While the African-American unemployment rate was below the national average for blacks (9.1 percent) in four states during the fourth quarter of 2015, the lowest black unemployment rate in the country (6.7 percent in Virginia) was the same as the highest white unemployment rate (6.7 percent in West Virginia) according to the latest analysis from EPI economist Valerie Wilson. Wilson uses a unique analysis of Current Population Survey data and Local Area Unemployment Statistics program data to update her quarterly estimate of state unemployment rates by race and ethnicity in over 20 states.
“We are starting to see unemployment rates in more states return to pre-recession levels for all groups. However, pre-recession unemployment rates for African Americans were as high as 10 and 12 percent in some states. We need significant improvement beyond those levels to reach a meaningful recovery for blacks,” said Wilson. “The best way to achieve this is for the Fed to hold off on any further interest rate increases.”
Because of a significant drop in the state’s black unemployment, New Jersey’s black-white unemployment gap was the smallest in the country in the fourth quarter of 2015: the black unemployment rate was 1.5 times the white rate, down from 2.1 times the white rate during the previous quarter. In the state with the lowest fourth-quarter black unemployment rate (6.7 percent in Virginia), the ratio was 2-to-1. Fifteen states had African American unemployment rates below 10 percent in the fourth quarter—in 10 of these states, the rate was lower than the fourth-quarter national average for African Americans (9.1 percent). The African American unemployment rate was highest in Illinois (13.1 percent).
In the third quarter of 2015, the Hispanic unemployment rate was highest in Massachusetts (11.9 percent) and lowest in the District of Columbia (2.9 percent) and North Carolina (4.5 percent). It was at or below pre-recession levels in five states: Florida, Georgia, New York, North Carolina, and Washington. Washington, Florida, and Texas continue to have Hispanic unemployment rates that are lower than the national average among Hispanics (6.3 percent), a distinction they held before the Great Recession.
Other key findings include:
- In December 2015, African Americans had the highest national unemployment rate at 8.3 percent, followed by Latinos (6.3 percent), whites (4.5 percent), and Asians (4.0 percent).
- The white unemployment rate was lowest in South Dakota (1.5 percent) and highest in West Virginia (6.7 percent). West Virginia has had the highest white unemployment rate for three consecutive quarters.
- White unemployment remains most elevated above its pre-recession level in West Virginia—2.5 percentage points higher than in the fourth quarter of 2007.
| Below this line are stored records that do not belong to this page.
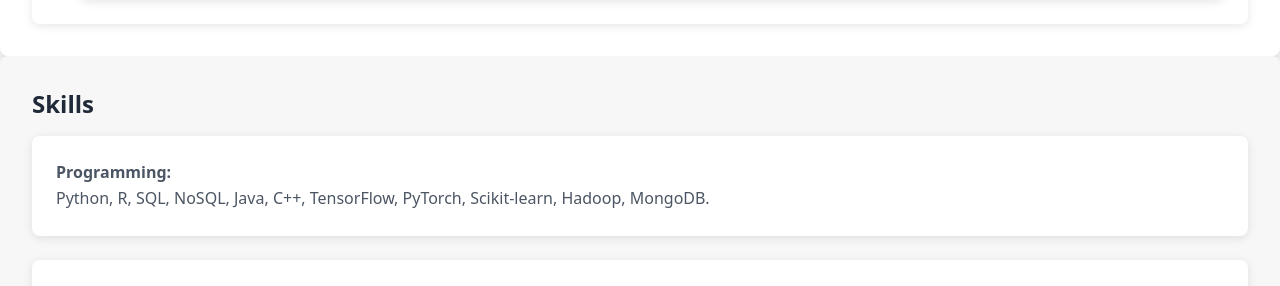
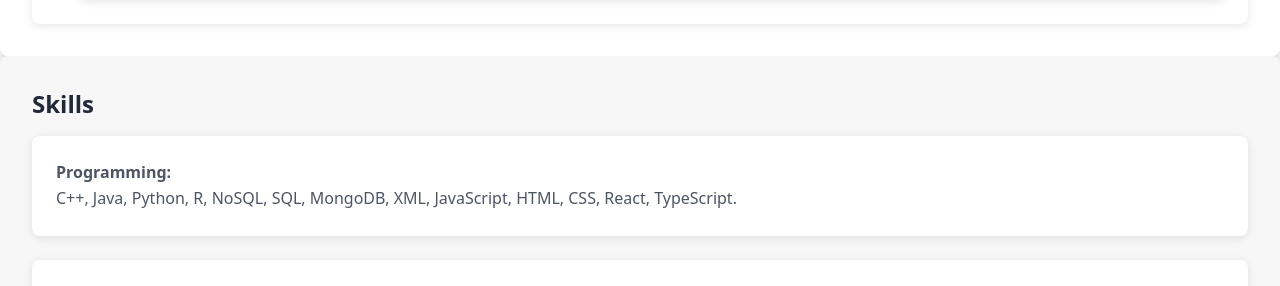
Before and after one commit to Nishanth-kalluri/Nishanth-kalluri.github.io, a Next.js app in the folder nextjs-app/: page / in a window 1280 px wide. Shown: the part 3540-3826 px from the top of the page. Built offline with nearby package versions, Linux system fonts and the light colour scheme.

Commit message:
added programming skills

```diff
--- a/nextjs-app/src/app/page.tsx
+++ b/nextjs-app/src/app/page.tsx
@@ -163,7 +163,7 @@ export default function Home() {
           className="py-12 px-4 md:px-8 bg-gray-100 dark:bg-gray-800 rounded-lg shadow-lg fade-in"
         >
           <ul className="space-y-6">
-            <li><strong className="transition-all duration-300 hover:scale-105 hover:shadow-xl">Programming:</strong> Python, R, SQL, NoSQL, Java, C++, TensorFlow, PyTorch, Scikit-learn, Hadoop, MongoDB.<br /></li>
+            <li><strong className="transition-all duration-300 hover:scale-105 hover:shadow-xl">Programming:</strong> C++, Java, Python, R, NoSQL, SQL, MongoDB, XML, JavaScript, HTML, CSS, React, TypeScript.<br /></li>
             <li><strong className="transition-all duration-300 hover:scale-105 hover:shadow-xl">Tools:</strong> Jupyter, Tableau, AWS, Docker, Kubernetes, Git, Apache Kafka, Airflow, Monte Carlo Simulations.<br /></li>
             <li><strong className="transition-all duration-300 hover:scale-105 hover:shadow-xl">Expertise:</strong> Statistical Modeling, Machine Learning, Deep Learning, NLP, Time Series Analysis, Predictive Analytics.</li>
           </ul>
```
- The Asian unemployment rate was lowest in Hawaii (2.5 percent) and highest in New York (4.3 percent).
- The black unemployment rate remains most elevated above its pre-recession level in Alabama (5.2 percentage points higher). Before the recession, the African American unemployment rate in Alabama was 5.3 percent—nearly half of what it is now.